Goat horns like this one are used by Zulu healers known as isangoma who specialize in divination and mediation with ancestral spirits. Many illnesses are thought to be connected to spiritual troubles, so Zulu healers are valued for their ability to travel between physical and spiritual realms. Whether through contacting the ancestors for wisdom or using sacred herbs, an isangoma is dedicated to healing, guiding, and protecting the community. To mark the end of their training, an isangoma has a goat slaughtered. Then various parts of the goat are worn to demonstrate the healer’s status. The goat’s horns are filled with an assortment of herbs and medicines, called imithi.
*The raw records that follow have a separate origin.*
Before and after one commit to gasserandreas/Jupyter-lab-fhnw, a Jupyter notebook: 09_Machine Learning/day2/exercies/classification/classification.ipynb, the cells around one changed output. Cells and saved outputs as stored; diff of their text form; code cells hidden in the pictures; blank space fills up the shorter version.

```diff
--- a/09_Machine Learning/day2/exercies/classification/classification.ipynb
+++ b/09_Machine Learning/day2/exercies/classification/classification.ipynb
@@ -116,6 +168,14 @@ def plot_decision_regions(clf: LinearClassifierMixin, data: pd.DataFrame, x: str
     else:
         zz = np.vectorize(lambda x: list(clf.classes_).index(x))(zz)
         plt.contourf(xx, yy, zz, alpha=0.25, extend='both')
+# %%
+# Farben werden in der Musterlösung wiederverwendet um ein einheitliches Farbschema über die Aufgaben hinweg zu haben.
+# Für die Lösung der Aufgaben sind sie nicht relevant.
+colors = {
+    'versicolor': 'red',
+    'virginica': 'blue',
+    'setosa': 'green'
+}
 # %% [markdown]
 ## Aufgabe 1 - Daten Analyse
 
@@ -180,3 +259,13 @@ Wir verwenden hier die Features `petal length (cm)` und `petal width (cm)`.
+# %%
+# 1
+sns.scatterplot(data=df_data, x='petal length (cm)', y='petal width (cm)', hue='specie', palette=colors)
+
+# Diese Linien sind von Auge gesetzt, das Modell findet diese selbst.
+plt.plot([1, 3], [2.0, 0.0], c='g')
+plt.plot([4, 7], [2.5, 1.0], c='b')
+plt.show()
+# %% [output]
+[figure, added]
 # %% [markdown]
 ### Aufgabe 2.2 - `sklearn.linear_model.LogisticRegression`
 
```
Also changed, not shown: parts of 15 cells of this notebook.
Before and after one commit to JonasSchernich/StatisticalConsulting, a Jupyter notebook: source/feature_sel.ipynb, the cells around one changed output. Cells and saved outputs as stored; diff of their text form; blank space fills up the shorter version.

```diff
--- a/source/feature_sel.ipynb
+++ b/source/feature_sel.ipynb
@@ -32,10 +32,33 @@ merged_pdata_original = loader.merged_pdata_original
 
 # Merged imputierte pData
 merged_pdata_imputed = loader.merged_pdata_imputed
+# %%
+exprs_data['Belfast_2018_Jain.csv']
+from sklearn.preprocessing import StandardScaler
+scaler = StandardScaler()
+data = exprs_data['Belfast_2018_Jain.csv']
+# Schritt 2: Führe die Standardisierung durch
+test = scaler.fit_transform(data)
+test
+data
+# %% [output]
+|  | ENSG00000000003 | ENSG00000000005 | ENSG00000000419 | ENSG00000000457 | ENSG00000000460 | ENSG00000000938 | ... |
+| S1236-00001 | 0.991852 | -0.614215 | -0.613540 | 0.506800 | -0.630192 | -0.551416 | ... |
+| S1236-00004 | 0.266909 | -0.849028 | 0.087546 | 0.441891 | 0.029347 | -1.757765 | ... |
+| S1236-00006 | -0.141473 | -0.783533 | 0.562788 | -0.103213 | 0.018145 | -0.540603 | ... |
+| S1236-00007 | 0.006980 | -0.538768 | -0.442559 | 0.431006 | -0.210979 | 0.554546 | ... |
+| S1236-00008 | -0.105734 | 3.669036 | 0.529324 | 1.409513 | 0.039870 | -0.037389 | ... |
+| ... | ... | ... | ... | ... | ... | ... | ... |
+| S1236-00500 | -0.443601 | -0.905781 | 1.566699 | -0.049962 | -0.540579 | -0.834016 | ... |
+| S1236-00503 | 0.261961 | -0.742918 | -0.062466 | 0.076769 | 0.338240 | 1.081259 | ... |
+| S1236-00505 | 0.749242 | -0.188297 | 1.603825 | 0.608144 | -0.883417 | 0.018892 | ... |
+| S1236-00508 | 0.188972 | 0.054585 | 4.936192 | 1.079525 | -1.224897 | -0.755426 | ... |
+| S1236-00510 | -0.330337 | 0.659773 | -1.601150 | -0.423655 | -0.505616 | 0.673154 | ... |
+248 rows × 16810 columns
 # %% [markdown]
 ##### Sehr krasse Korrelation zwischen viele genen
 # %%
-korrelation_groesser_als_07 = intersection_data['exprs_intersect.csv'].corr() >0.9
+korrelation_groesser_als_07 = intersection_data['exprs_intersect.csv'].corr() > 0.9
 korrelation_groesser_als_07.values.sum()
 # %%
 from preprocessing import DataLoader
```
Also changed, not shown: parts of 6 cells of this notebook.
This goat horn was confiscated from a Zulu man after he was jailed in Johannesburg, South Africa in the early 20th century. Such acts are a reflection of a brutally segregationist society that viewed indigenous African religious practices as savage and inferior.
This medicine horn is on display in Objects of Power: The Material Culture of Contested Memory through August 24, 2019.
Research for this post was conducted by CJ James (MA ’19).